Segment Start: Extracted records

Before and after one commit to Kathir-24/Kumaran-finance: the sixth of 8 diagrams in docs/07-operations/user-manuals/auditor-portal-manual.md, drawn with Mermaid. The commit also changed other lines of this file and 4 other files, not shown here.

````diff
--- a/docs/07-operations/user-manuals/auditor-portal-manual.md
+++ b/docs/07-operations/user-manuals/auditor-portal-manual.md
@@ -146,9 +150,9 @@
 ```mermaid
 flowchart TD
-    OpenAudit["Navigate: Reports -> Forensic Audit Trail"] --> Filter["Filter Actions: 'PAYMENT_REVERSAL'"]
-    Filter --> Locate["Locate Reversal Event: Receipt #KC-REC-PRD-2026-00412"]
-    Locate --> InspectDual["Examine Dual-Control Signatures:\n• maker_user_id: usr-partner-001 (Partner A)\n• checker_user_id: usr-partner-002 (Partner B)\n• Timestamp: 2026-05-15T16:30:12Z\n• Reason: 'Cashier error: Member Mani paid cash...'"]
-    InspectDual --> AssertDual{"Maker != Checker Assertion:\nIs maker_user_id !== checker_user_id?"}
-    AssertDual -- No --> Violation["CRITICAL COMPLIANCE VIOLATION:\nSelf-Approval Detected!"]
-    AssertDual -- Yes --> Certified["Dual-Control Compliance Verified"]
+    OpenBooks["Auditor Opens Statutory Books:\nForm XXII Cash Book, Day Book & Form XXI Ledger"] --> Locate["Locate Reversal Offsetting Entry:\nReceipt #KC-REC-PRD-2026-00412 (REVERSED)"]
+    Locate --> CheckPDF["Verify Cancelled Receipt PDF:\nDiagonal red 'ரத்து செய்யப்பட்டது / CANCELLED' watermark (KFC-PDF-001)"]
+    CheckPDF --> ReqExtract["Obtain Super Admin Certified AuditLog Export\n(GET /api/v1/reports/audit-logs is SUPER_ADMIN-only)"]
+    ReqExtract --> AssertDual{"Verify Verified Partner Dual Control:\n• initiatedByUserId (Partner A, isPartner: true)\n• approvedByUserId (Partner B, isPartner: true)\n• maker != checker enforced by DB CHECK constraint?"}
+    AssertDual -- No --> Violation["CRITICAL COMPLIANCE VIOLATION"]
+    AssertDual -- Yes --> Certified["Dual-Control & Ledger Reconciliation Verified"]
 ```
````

Segment End: Extracted records

• **Activity**:
Your job here is to copy the entries above exactly.

• **Written solution**:
Before and after one commit to Kathir-24/Kumaran-finance: the sixth of 8 diagrams in docs/07-operations/user-manuals/auditor-portal-manual.md, drawn with Mermaid. The commit also changed other lines of this file and 4 other files, not shown here.

````diff
--- a/docs/07-operations/user-manuals/auditor-portal-manual.md
+++ b/docs/07-operations/user-manuals/auditor-portal-manual.md
@@ -146,9 +150,9 @@
 ```mermaid
 flowchart TD
-    OpenAudit["Navigate: Reports -> Forensic Audit Trail"] --> Filter["Filter Actions: 'PAYMENT_REVERSAL'"]
-    Filter --> Locate["Locate Reversal Event: Receipt #KC-REC-PRD-2026-00412"]
-    Locate --> InspectDual["Examine Dual-Control Signatures:\n• maker_user_id: usr-partner-001 (Partner A)\n• checker_user_id: usr-partner-002 (Partner B)\n• Timestamp: 2026-05-15T16:30:12Z\n• Reason: 'Cashier error: Member Mani paid cash...'"]
-    InspectDual --> AssertDual{"Maker != Checker Assertion:\nIs maker_user_id !== checker_user_id?"}
-    AssertDual -- No --> Violation["CRITICAL COMPLIANCE VIOLATION:\nSelf-Approval Detected!"]
-    AssertDual -- Yes --> Certified["Dual-Control Compliance Verified"]
+    OpenBooks["Auditor Opens Statutory Books:\nForm XXII Cash Book, Day Book & Form XXI Ledger"] --> Locate["Locate Reversal Offsetting Entry:\nReceipt #KC-REC-PRD-2026-00412 (REVERSED)"]
+    Locate --> CheckPDF["Verify Cancelled Receipt PDF:\nDiagonal red 'ரத்து செய்யப்பட்டது / CANCELLED' watermark (KFC-PDF-001)"]
+    CheckPDF --> ReqExtract["Obtain Super Admin Certified AuditLog Export\n(GET /api/v1/reports/audit-logs is SUPER_ADMIN-only)"]
+    ReqExtract --> AssertDual{"Verify Verified Partner Dual Control:\n• initiatedByUserId (Partner A, isPartner: true)\n• approvedByUserId (Partner B, isPartner: true)\n• maker != checker enforced by DB CHECK constraint?"}
+    AssertDual -- No --> Violation["CRITICAL COMPLIANCE VIOLATION"]
+    AssertDual -- Yes --> Certified["Dual-Control & Ledger Reconciliation Verified"]
 ```
````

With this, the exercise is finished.